University of Texas at Austin, School of Journalism Apps Class
What happens when 13 computer science and 13 journalism students come together with the goal of creating mobile apps? You get five creative, smart startups producing beautiful, clever apps in one semester. Welcome to the future of journalism, courtesy of the University of Texas at Austin.
The secret to the class' success
Of the 26 students, 24 are undergraduates. Most didn't know Objective C, the programming language of IOS. Few had advanced graphical design skills. However, all had the passion to do something that Steve Jobs would call "insanely great." Led by Robert Quigley, a senior lecturer in the School of Journalism, and Joshua McClure, an Austin tech entrepreneur, the class divided on the first day into five teams. By the second class period, the teams pitched their app ideas. The goal at the end of the course was to submit commercially viable, usable apps to the Apple App Store - while having a lot of fun.
The class exuded an atmosphere of teamwork, experimentation, failure and success. The journalism students learned Objective C and the computer science students learned about the media industry, so every student was pushed outside his or her comfort zone. The teammates relied on each other to build parts of the apps. Whiteboard markers went dry, coffee went cold as the students spent their free nights and weekends meeting. The teams gave four stand-up demos for the class and a Demo Day in front of the public at the end of the course for their apps, which ranged from a location-based social news app to an iPad photo scrapbook app.
With journalism playing a strong role in everything we did, the students created bold social media campaigns, wrote excellent blog posts and shot some hilarious videos and photos about their apps.
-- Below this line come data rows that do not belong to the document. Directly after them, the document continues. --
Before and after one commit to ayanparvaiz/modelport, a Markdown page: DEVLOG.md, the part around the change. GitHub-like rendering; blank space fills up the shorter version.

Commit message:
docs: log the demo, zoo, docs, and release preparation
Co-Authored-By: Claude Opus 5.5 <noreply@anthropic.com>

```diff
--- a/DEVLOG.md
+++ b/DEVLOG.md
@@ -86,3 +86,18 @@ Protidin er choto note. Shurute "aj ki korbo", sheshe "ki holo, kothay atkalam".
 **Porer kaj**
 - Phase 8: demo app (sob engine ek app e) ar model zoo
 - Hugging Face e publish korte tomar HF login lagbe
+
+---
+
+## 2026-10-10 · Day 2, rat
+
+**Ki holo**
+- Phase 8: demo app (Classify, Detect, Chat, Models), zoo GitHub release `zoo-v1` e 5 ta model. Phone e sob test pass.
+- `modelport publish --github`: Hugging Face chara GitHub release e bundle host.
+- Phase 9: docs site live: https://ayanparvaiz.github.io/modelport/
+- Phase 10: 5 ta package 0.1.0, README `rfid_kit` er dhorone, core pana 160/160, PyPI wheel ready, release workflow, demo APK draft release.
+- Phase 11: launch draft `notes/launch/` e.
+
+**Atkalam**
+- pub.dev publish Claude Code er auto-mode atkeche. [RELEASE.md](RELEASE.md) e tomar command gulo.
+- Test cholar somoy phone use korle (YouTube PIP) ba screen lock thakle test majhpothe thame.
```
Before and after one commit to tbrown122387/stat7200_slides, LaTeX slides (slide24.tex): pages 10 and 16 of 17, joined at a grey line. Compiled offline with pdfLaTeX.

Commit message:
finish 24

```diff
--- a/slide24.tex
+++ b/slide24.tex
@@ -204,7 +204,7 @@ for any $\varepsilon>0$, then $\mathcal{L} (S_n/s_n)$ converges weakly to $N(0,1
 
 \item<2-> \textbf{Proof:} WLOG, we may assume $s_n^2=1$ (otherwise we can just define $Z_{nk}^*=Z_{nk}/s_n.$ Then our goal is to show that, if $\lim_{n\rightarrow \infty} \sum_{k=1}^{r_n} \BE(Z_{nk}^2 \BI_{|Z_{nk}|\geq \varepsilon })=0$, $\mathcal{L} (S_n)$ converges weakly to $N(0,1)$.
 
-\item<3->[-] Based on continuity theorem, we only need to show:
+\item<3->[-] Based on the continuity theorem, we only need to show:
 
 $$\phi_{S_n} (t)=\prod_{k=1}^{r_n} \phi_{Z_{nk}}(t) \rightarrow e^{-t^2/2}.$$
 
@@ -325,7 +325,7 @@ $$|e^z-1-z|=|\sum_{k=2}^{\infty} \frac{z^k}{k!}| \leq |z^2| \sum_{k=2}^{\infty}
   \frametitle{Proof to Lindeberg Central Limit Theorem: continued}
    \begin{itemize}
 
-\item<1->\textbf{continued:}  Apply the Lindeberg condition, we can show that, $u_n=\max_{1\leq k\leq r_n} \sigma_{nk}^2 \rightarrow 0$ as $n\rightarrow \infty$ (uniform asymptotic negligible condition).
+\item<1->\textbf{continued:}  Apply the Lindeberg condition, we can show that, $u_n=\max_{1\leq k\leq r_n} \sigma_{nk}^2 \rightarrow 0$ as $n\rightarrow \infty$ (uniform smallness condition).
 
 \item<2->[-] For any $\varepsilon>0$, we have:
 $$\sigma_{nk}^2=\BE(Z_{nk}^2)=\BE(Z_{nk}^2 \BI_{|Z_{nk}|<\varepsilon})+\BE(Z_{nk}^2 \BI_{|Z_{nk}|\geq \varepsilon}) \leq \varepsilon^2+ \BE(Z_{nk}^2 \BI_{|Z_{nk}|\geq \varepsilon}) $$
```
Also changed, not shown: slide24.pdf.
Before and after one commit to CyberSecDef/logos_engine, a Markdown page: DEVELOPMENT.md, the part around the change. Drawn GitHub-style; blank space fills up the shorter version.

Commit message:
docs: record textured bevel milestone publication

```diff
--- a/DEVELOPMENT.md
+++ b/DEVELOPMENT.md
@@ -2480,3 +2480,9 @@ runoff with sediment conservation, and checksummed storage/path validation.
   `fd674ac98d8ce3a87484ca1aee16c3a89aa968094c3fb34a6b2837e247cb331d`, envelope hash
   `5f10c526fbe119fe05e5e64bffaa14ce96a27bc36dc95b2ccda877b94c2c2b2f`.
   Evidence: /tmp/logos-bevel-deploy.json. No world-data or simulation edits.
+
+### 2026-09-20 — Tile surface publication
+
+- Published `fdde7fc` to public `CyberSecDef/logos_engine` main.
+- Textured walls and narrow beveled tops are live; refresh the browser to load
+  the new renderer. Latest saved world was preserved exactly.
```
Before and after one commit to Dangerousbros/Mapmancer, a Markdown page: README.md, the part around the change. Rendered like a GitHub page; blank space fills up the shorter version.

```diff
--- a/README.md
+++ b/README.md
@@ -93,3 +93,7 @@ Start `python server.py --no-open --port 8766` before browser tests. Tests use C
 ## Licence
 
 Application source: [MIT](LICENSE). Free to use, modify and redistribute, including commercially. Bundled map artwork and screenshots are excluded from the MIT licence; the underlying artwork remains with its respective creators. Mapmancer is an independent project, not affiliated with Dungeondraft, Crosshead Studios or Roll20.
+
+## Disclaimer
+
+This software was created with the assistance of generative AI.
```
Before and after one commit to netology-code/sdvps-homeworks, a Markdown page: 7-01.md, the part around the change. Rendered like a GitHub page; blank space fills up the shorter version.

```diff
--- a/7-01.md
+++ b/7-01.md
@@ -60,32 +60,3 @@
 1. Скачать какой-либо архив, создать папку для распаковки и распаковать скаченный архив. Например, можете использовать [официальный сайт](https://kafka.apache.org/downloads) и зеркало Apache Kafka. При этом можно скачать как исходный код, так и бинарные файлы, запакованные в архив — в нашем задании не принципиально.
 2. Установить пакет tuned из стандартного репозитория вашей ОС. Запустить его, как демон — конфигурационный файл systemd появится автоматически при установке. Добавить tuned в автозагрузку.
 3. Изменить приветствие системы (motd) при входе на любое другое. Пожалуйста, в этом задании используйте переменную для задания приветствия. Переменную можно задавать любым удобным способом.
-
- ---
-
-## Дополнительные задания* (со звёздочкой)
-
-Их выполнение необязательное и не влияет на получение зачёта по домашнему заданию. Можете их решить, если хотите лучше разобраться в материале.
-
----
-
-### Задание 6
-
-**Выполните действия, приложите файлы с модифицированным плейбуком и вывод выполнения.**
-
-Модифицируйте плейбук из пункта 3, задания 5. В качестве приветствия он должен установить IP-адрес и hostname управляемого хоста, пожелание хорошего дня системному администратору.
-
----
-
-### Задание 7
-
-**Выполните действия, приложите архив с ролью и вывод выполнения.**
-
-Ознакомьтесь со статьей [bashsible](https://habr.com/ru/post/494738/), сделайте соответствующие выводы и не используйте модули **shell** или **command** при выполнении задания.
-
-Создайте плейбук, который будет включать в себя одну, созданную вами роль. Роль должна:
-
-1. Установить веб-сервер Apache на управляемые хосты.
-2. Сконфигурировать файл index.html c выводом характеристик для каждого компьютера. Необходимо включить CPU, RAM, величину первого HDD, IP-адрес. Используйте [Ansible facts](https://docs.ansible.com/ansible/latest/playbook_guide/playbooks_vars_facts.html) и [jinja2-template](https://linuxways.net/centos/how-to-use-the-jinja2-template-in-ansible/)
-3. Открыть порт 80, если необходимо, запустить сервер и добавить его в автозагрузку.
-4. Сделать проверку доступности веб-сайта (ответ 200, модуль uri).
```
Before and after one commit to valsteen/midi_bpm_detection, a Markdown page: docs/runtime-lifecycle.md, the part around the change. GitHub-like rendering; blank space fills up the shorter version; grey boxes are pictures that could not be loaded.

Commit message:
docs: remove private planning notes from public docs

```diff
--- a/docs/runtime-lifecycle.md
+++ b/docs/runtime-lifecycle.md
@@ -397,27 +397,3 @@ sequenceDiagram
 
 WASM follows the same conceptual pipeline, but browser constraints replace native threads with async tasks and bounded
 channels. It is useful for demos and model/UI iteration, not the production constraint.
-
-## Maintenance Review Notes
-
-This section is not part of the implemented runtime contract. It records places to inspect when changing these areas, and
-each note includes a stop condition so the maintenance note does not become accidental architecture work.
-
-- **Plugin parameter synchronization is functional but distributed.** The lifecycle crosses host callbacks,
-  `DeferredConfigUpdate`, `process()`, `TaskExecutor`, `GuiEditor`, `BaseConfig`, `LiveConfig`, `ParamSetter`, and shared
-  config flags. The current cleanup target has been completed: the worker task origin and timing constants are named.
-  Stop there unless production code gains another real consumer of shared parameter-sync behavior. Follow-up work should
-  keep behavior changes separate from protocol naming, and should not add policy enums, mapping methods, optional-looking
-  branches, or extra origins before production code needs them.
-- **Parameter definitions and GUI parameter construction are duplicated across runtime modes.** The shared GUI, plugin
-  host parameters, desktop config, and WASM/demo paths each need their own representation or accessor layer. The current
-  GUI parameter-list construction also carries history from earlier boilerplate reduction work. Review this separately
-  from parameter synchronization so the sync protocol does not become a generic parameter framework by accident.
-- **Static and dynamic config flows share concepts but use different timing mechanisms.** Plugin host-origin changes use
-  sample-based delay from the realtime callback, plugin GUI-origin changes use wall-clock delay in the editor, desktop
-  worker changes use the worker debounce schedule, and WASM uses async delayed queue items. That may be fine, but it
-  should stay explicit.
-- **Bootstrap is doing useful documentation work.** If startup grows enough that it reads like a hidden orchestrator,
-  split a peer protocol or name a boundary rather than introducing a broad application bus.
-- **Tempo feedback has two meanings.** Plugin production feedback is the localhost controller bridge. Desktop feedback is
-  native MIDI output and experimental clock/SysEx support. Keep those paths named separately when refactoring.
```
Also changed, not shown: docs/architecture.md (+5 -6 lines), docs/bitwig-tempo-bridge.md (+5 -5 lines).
It's an exciting time for journalism, and this is just the first step for UT as we push the boundaries.